◆ **Task requirements**: Every entry below is to be copied exactly, apart from any picture it holds.

#####

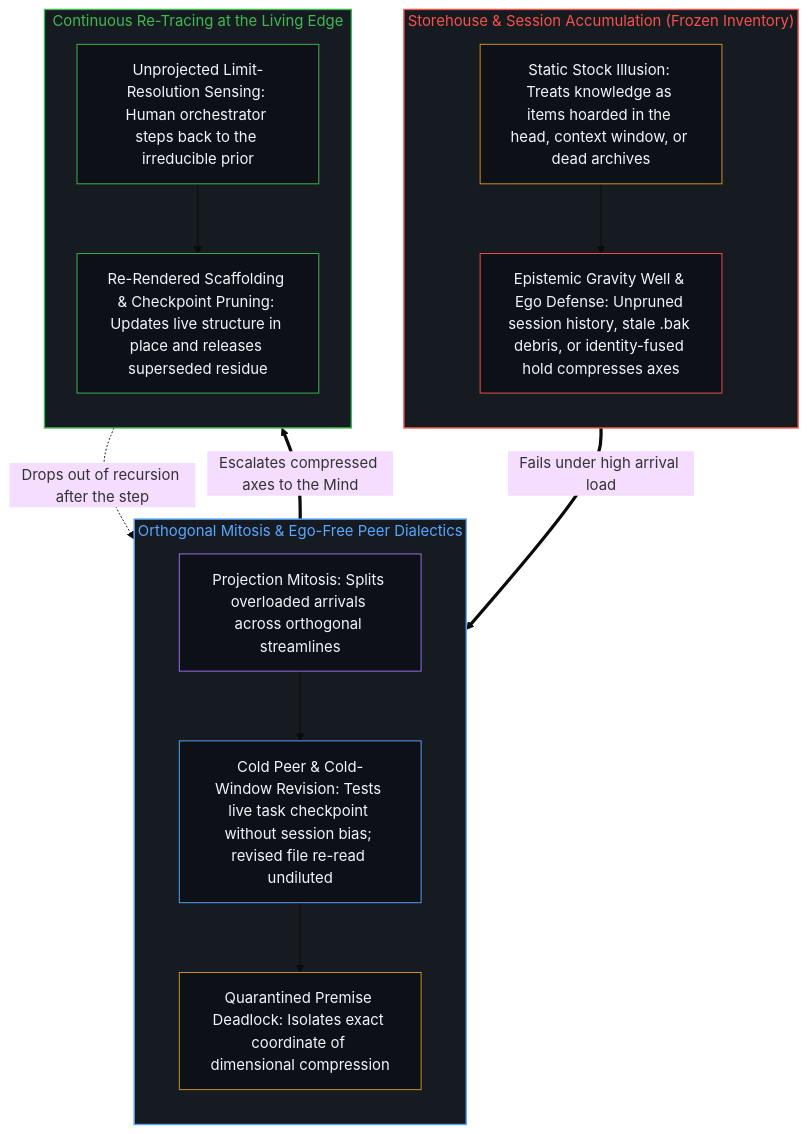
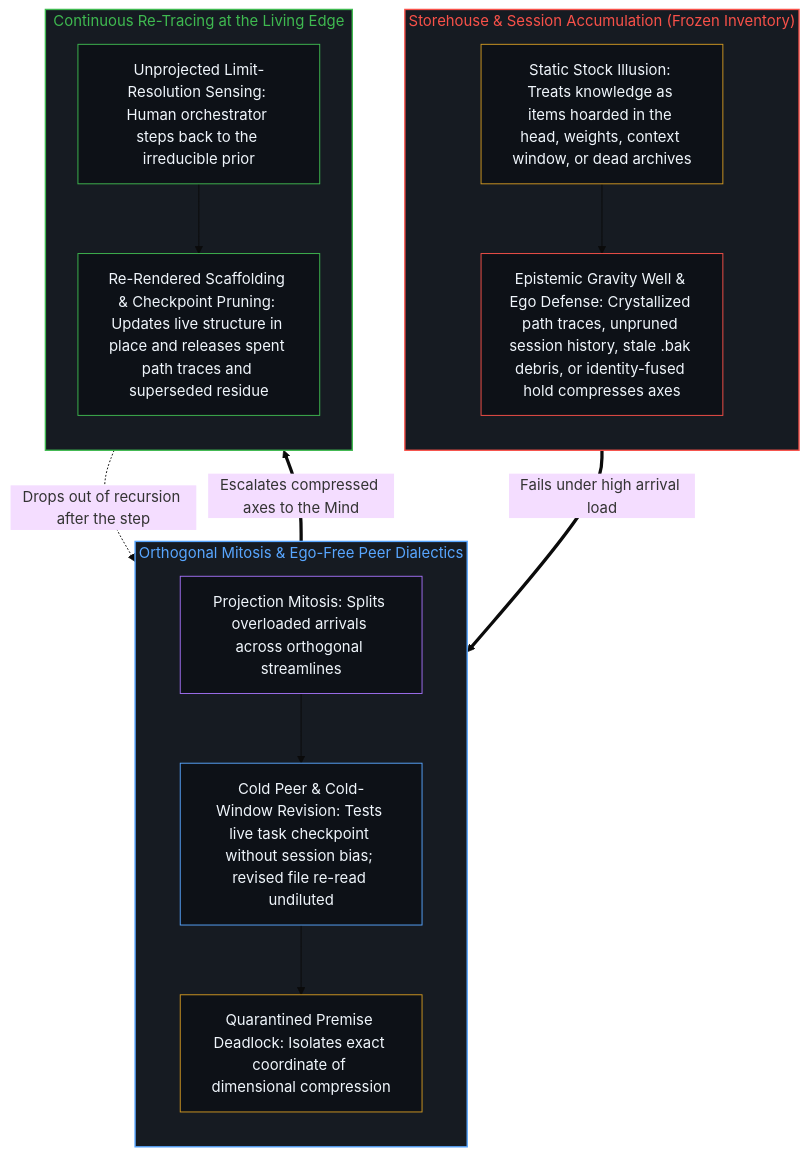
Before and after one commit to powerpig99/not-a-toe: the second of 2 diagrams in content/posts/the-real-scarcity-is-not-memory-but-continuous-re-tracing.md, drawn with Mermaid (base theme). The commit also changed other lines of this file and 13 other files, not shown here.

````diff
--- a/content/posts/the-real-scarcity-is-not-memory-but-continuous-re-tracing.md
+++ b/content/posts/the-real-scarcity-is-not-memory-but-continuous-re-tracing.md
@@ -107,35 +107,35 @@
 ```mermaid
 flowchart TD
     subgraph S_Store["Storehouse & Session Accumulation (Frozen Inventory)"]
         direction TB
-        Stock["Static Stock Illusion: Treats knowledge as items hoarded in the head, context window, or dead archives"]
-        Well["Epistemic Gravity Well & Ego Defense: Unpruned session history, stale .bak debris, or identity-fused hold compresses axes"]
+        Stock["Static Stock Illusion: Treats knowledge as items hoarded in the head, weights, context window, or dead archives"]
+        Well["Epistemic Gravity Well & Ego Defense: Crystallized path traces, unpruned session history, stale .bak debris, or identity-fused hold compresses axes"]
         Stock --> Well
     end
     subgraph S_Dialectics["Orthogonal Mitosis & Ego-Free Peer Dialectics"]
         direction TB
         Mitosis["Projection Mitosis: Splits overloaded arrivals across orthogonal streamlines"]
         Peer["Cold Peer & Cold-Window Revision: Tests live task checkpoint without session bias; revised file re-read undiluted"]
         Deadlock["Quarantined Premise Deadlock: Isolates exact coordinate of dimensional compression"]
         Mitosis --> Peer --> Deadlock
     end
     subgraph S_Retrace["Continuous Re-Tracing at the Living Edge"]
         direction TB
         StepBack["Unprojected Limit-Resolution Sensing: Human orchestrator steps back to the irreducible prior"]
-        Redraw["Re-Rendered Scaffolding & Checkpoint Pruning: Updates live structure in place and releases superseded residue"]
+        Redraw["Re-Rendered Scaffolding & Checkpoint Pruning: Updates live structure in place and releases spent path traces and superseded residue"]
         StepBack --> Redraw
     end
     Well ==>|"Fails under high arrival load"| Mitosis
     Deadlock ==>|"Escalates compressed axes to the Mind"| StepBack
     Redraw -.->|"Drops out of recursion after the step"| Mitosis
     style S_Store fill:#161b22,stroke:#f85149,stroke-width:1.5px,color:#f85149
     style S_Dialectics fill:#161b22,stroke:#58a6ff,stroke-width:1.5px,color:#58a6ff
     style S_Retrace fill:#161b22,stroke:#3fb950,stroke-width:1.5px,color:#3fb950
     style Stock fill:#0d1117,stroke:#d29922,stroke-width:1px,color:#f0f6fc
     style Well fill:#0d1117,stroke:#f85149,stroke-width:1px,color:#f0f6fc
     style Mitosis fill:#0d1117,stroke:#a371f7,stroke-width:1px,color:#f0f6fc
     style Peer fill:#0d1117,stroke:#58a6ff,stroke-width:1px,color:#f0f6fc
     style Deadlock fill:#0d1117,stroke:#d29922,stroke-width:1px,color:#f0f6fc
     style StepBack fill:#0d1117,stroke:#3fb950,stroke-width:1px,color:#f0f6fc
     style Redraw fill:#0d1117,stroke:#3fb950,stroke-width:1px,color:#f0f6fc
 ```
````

#####

◆ **Task result**:
Before and after one commit to powerpig99/not-a-toe: the second of 2 diagrams in content/posts/the-real-scarcity-is-not-memory-but-continuous-re-tracing.md, drawn with Mermaid (base theme). The commit also changed other lines of this file and 13 other files, not shown here.

````diff
--- a/content/posts/the-real-scarcity-is-not-memory-but-continuous-re-tracing.md
+++ b/content/posts/the-real-scarcity-is-not-memory-but-continuous-re-tracing.md
@@ -107,35 +107,35 @@
 ```mermaid
 flowchart TD
     subgraph S_Store["Storehouse & Session Accumulation (Frozen Inventory)"]
         direction TB
-        Stock["Static Stock Illusion: Treats knowledge as items hoarded in the head, context window, or dead archives"]
-        Well["Epistemic Gravity Well & Ego Defense: Unpruned session history, stale .bak debris, or identity-fused hold compresses axes"]
+        Stock["Static Stock Illusion: Treats knowledge as items hoarded in the head, weights, context window, or dead archives"]
+        Well["Epistemic Gravity Well & Ego Defense: Crystallized path traces, unpruned session history, stale .bak debris, or identity-fused hold compresses axes"]
         Stock --> Well
     end
     subgraph S_Dialectics["Orthogonal Mitosis & Ego-Free Peer Dialectics"]
         direction TB
         Mitosis["Projection Mitosis: Splits overloaded arrivals across orthogonal streamlines"]
         Peer["Cold Peer & Cold-Window Revision: Tests live task checkpoint without session bias; revised file re-read undiluted"]
         Deadlock["Quarantined Premise Deadlock: Isolates exact coordinate of dimensional compression"]
         Mitosis --> Peer --> Deadlock
     end
     subgraph S_Retrace["Continuous Re-Tracing at the Living Edge"]
         direction TB
         StepBack["Unprojected Limit-Resolution Sensing: Human orchestrator steps back to the irreducible prior"]
-        Redraw["Re-Rendered Scaffolding & Checkpoint Pruning: Updates live structure in place and releases superseded residue"]
+        Redraw["Re-Rendered Scaffolding & Checkpoint Pruning: Updates live structure in place and releases spent path traces and superseded residue"]
         StepBack --> Redraw
     end
     Well ==>|"Fails under high arrival load"| Mitosis
     Deadlock ==>|"Escalates compressed axes to the Mind"| StepBack
     Redraw -.->|"Drops out of recursion after the step"| Mitosis
     style S_Store fill:#161b22,stroke:#f85149,stroke-width:1.5px,color:#f85149
     style S_Dialectics fill:#161b22,stroke:#58a6ff,stroke-width:1.5px,color:#58a6ff
     style S_Retrace fill:#161b22,stroke:#3fb950,stroke-width:1.5px,color:#3fb950
     style Stock fill:#0d1117,stroke:#d29922,stroke-width:1px,color:#f0f6fc
     style Well fill:#0d1117,stroke:#f85149,stroke-width:1px,color:#f0f6fc
     style Mitosis fill:#0d1117,stroke:#a371f7,stroke-width:1px,color:#f0f6fc
     style Peer fill:#0d1117,stroke:#58a6ff,stroke-width:1px,color:#f0f6fc
     style Deadlock fill:#0d1117,stroke:#d29922,stroke-width:1px,color:#f0f6fc
     style StepBack fill:#0d1117,stroke:#3fb950,stroke-width:1px,color:#f0f6fc
     style Redraw fill:#0d1117,stroke:#3fb950,stroke-width:1px,color:#f0f6fc
 ```
````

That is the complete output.